What I find somewhat odd is the timing of the announcement. Hawaiian Airlines shares posted a 8.88% gain after it made the partnership with Amazon public and that is all nice and stuff, but one could wonder whether this was the best time to announce it. The outlook for airlines is generally good as I have been seeing in the fresh earnings season and while I believe the Amazon agreement will be good for the stock, what I am not liking a lot is that Amazon also has been given 9.4 million warrants of which 6.3 million warrants are valued at $14.71, which is already 4.2% under today’s market price. Not a huge discount, but Amazon is given an opportunity to buy stocks in really cheap and for the reminder of the 3.15 million warrants, a 30-day moving average at October 2025 or the consummation of the first tranche of shares is finalized. Hawaiian Airlines currently has 51.4 million shares outstanding, and essentially issuing warrants to Amazon will dilute shareholders by as much as 18%.
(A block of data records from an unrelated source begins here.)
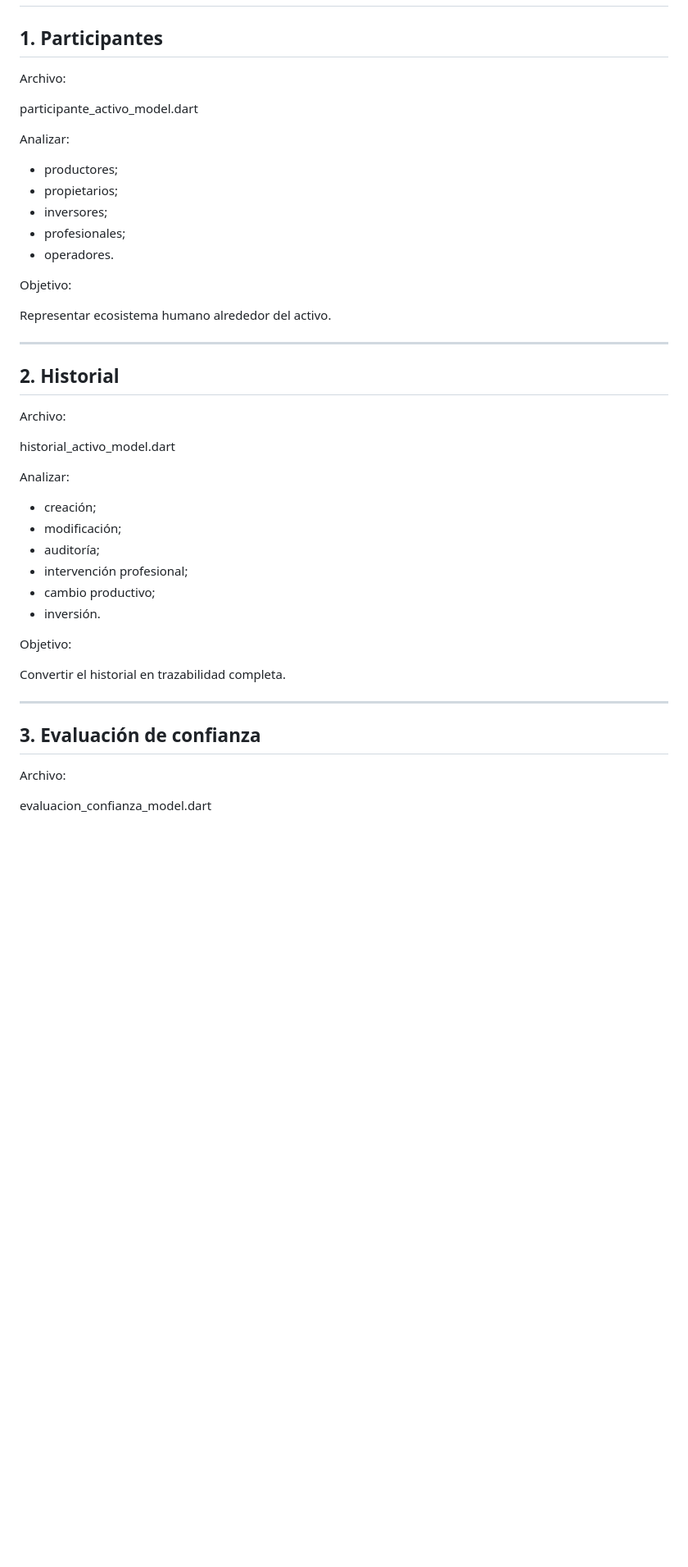
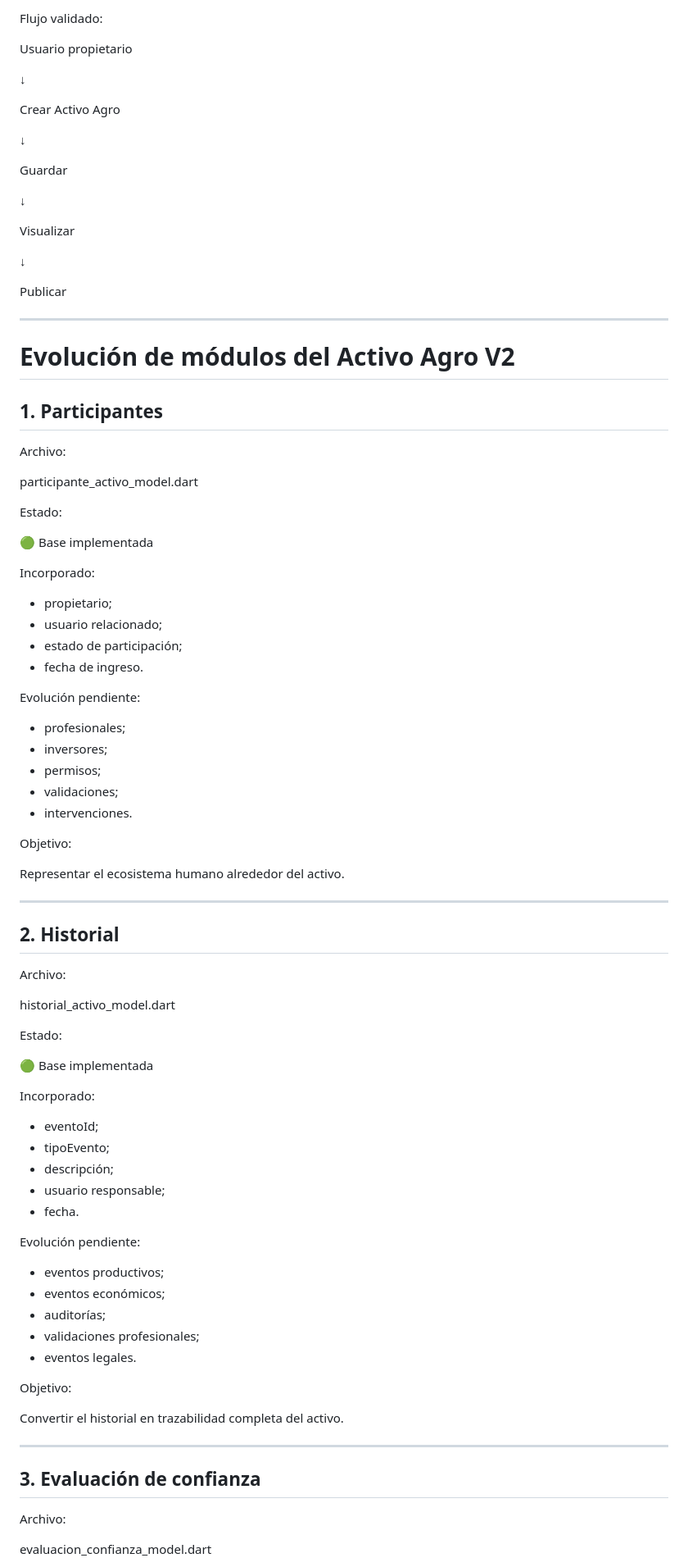
Before and after one commit to jgiacomin/agro_fields, a Markdown page: docs/ROADMAP_V8.md, the part around one of its changes. Shown at 82% size. GitHub-like rendering; blank space fills up the shorter version.

Commit message:
Actualiza roadmap V8 jornada 23-07-2026

```diff
--- a/docs/ROADMAP_V8.md
+++ b/docs/ROADMAP_V8.md
@@ -265,54 +388,114 @@ Funciones actuales:
+Flujo validado:
+
+
+Usuario propietario
+
+↓
+
+Crear Activo Agro
+
+↓
+
+Guardar
+
+↓
+
+Visualizar
+
+↓
+
+Publicar
+
+
+---
+
+# Evolución de módulos del Activo Agro V2
 
 
 ## 1. Participantes
+
 
 Archivo:
 
 participante_activo_model.dart
 
 
-Analizar:
+Estado:
 
-- productores;
-- propietarios;
+🟢 Base implementada
+
+
+Incorporado:
+
+
+- propietario;
+- usuario relacionado;
+- estado de participación;
+- fecha de ingreso.
+
+
+Evolución pendiente:
+
+
+- profesionales;
 - inversores;
-- profesionales;
-- operadores.
+- permisos;
+- validaciones;
+- intervenciones.
 
 
 Objetivo:
 
-Representar ecosistema humano alrededor del activo.
+
+Representar el ecosistema humano alrededor del activo.
 
 
 ---
 
 ## 2. Historial
 
+
 Archivo:
 
 historial_activo_model.dart
 
 
-Analizar:
+Estado:
 
-- creación;
-- modificación;
-- auditoría;
-- intervención profesional;
-- cambio productivo;
-- inversión.
+🟢 Base implementada
+
+
+Incorporado:
+
+
+- eventoId;
+- tipoEvento;
+- descripción;
+- usuario responsable;
+- fecha.
+
+
+Evolución pendiente:
+
+
+- eventos productivos;
+- eventos económicos;
+- auditorías;
+- validaciones profesionales;
+- eventos legales.
 
 
 Objetivo:
 
-Convertir el historial en trazabilidad completa.
+
+Convertir el historial en trazabilidad completa del activo.
 
 
 ---
 
 ## 3. Evaluación de confianza
 
+
 Archivo:
 
 evaluacion_confianza_model.dart
```
Also changed, not shown: other parts of docs/ROADMAP_V8.md (+271 -24 lines).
In some way, this is an unfortunate set up because shareholders get diluted as warrants are vested and exercised and it puts Amazon in a position of being the customer as well as the client. They have interest in buying shares at a low price and keeping prices on their contracts low. One can lead to the other and with that in mind it is not a set up I would be very happy with. In some sense, there is a $1.8 billion revenue potential and Hawaiian Airlines is paying Amazon, its customer, to unlock that potential by diluting shareholders. If share prices roughly double to $30 per share, for $950 million in revenues Amazon could exercise over $187 million worth of warrants and ultimately own 15% of the company. Amazon is known for taking stakes in its logistics partners and in some way they are aligned in their objectives, but I have a hard time seeing why taking a 15% stake at the expense of current shareholders is a good thing as it gives Amazon additional strength in negotiations for follow up agreements and contracts.
Conclusion: Big Opportunity For Hawaiian Airlines Stock, Amazon Has The Scale Leverage
I do believe that this could ultimately be a good move for Hawaiian Airlines, but the opportunity for Amazon to acquire stock is not necessarily good for investors who could be diluted by 18% meaning that in order for this to be truly a good move for investors the contribution to earnings should exceed the rate of dilution.
For Amazon stock, I do not see major price movements but this agreement fits in a broader attempt to keep a diversified logistics chain in which it attempts to keep costs down and putting your eggs in different baskets making every party compete for contracts and chances of warrant exercise helps Amazon pushing down the prices.